Some of these guys will stick on the Marlies, some more will head to the Growlers, and maybe some will instead be traded for a better opportunity.
Ryan Johnston - 27, RD (one-year AHL contract)
Rebecca’s brother! I’m not sure how the Marlies are going to fit Johnston on their team, but by the looks of things, it appears he’ll be there in some capacity. All AHL teams need lots of depth because they’re the repository for both themselves and their NHL affiliated team. Last year, Sam Jardine played this role of the extra defenseman and he got in 37 games.
Michael Kapla - 24, LD (one-year AHL contract)
The other option for extra defensemen is trade them early to another AHL team after they ask to be put in a better situation with playing time. Usually these agreements are made parallel to the signing of the contract. Last year, the defenseman who did this was Kyle Cumiskey. He ended up having a very happy 2018-19 season, playing 35 games for the Providence Bruins.
Alex Gudbranson 24, RD (one-year AHL contract)
I’m not saying anything’s going to happen to the two guys above, but I can guarantee you that “the better Gudbranson” will be on the Newfoundland Growlers next season.
Growlers on AHL/ECHL Deals
These guys have been signed by the Growlers on AHL/ECHL deals. Their contract details are not completely certain but I think they can be called up to the Marlies in a pinch. They likely won’t need to be, however.
Garrett Johnston - 24, LD
James Melindy - 25, RD
Evan Neugold - 26, RD
The first pair is all I can be certain of. The next three lefties and three rights are relatively interchangeable with each other and I can believe any combination of them. Kapla and Johnston will hang around there too. The bottom three pairs are a rough estimate of the Growlers.

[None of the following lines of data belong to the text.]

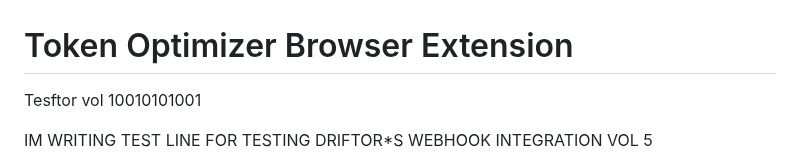
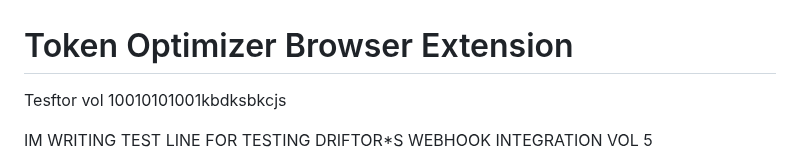
Before and after one commit to Cer-LynL/token-optimizer-browser-extension, a Markdown page: README.md, the part around the change. Rendered like a GitHub page.

Commit message:
testing run

```diff
--- a/README.md
+++ b/README.md
@@ -1,6 +1,6 @@
 # Token Optimizer Browser Extension
 
-Tesftor vol 10010101001
+Tesftor vol 10010101001kbdksbkcjs
 
 IM WRITING TEST LINE FOR TESTING DRIFTOR*S WEBHOOK INTEGRATION VOL 5
 
```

Pair 1: Sandin - Liljegren
Pair 2: Borgman - Lindgren
Also Pair 2: Kivihalme - Hollowell
Also Pair 2: Gravel - Duszak
Pair 5: Kapla - R. Johnston
Pair 6: Rubins - Gudbranson
Pair 7: Sapego - Melindy
Pair 8: G. Johnston - Neugold